The Armenian authorities have brushed aside the allegations. Kocharian insisted on December 25, 2007 that it is wrong to call the large-scale importers monopolists. He suggested that other local and foreign companies avoid competing with the latter for purely "psychological" reasons.

The Government Says:

"We are talking about economic entities having dominant positions, rather than monopolies. The non-entry of other entities into their area of activity is apparently conditioned by psychological factors."

-- President Kocharian addressing Armenia's 60 leading businesspeople on December 25, 2007

The Other Side Says:

"Imports of 21 basic consumer goods to Armenia are in the hands of a few monopolists. What we are seeing is a monopolization of whole sectors of the Armenian economy."

-- Artur Baghdasarian, opposition presidential candidate and a former parliamentary speaker, speaking to a group of small business owners on January 23, 2008.

There's more to the campaign than corruption alone.
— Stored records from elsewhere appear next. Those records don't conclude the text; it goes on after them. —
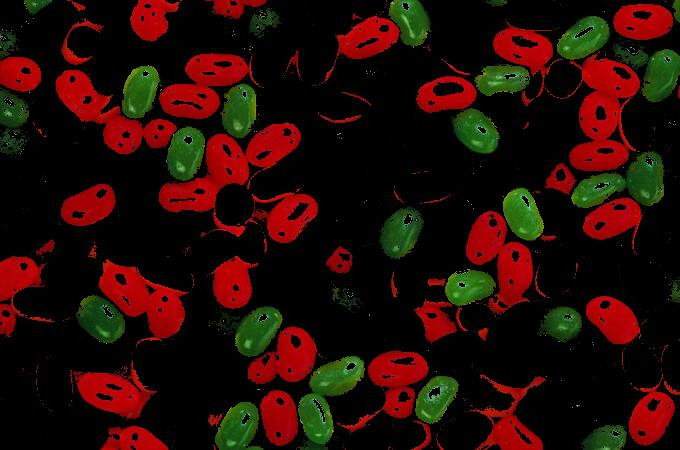
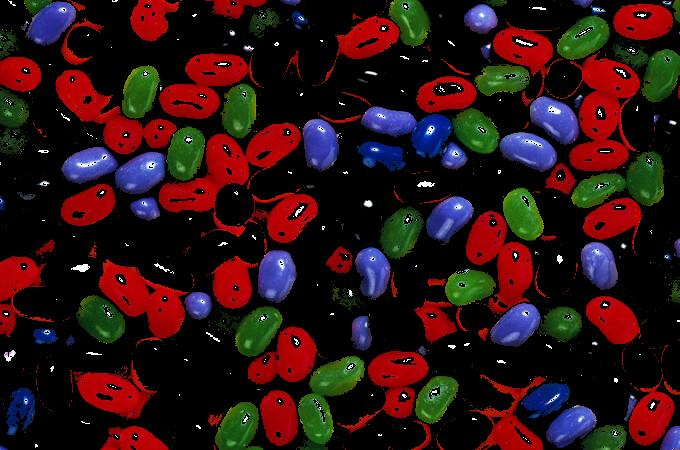
Version 03 of bean counter

diff --git a/bean_counter.py b/bean_counter.py
@@ -7,6 +7,8 @@
 # Report on the red percentage
 # Version 02 
 # Counts the green pixels and reports %
+# Version 03
+# Recognise more colours 
 
 
 from PIL import Image
@@ -17,7 +19,8 @@ jelly_bean_img = Image.open("./Images/Jelly Beans.jpg")
 
 red_pixels = []
 green_pixels = []
-yellow_pixels = []
+blue_pixels = []
+white_pixels = []
 total_pixels = 0
 
 img_width = jelly_bean_img.width
@@ -30,10 +33,14 @@ for y in range(img_height):
         current_pixel = jelly_bean_img.getpixel((x, y))
 
         # if that pixel is red, store the location(?)
-        if colour_helper.pixel_to_string(current_pixel) == "red":
+        if colour_helper.pixel_to_string(current_pixel) == "white":
+            white_pixels.append((x, y))
+        elif colour_helper.pixel_to_string(current_pixel) == "red":
             red_pixels.append((x, y))
         elif colour_helper.pixel_to_string(current_pixel) == "green":
             green_pixels.append((x, y))
+        elif colour_helper.pixel_to_string(current_pixel) == "blue":
+            blue_pixels.append((x, y))
         else:
             jelly_bean_img.putpixel((x, y), (0, 0, 0))
 
@@ -46,12 +53,28 @@ for location in red_pixels:
 red_pixel_map.save("./Images/red_pixelmap.jpg")
 red_pixel_map.close()
 
+green_pixel_map = Image.new("RGB", (img_width, img_height))
+for location in green_pixels:
+    green_pixel_map.putpixel(location, colour_helper.GREEN_PIXEL)
+
+green_pixel_map.save("./Images/green_pixelmap.jpg")
+green_pixel_map.close()
+
+blue_pixel_map = Image.new("RGB", (img_width, img_height))
+for location in blue_pixels:
+    blue_pixel_map.putpixel(location, colour_helper.BLUE_PIXEL)
+
+blue_pixel_map.save("./Images/blue_pixelmap.jpg")
+blue_pixel_map.close()
+
 # Count every pixel in the list
 # get the percent
-red_percent = round(len(red_pixels) / (total_pixels) *100, 2)
-green_percent = round(len(green_pixels) / (total_pixels) *100, 2)
+red_percent = round(len(red_pixels) / total_pixels * 100, 2)
+green_percent = round(len(green_pixels) / total_pixels * 100, 2)
+blue_percent = round(len(blue_pixels)/ total_pixels * 100, 2)
 
 print(f"There is {red_percent}% of red beans.")
 print(f"There is {green_percent}% of green beans.")
+print(f"There is {blue_percent}% of blue beans.")
 
 jelly_bean_img.close()

diff --git a/colour_helper.py b/colour_helper.py
@@ -28,11 +28,17 @@ def pixel_to_string(pixel:tuple) -> str:
     """
     r, g, b = pixel
 
+    if r > 240 and g > 240 and b > 240:
+        return "white"
+
     if (g > 120 and r < 150 and b < 150) or ((r + b) < g):
         return "green"
     
     if r > 125 and g < 30 and b < 30:
         return "red"
+    
+    if (r < 100 and g < 100 and b > 120) or (b > g and b > r and b + g + r > 120):
+        return "blue"
 
 def is_light(pixel: tuple) -> bool:
     """Determines if a pixel is light or not.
Take a survey of other issues driving the race. » Dig deeper

Muddled by Armenia's election madness?
» Get the rules of the game

Get a fresh vantage point on Armenia's election tussle with political cartoons from

Latest: Election Day Tunes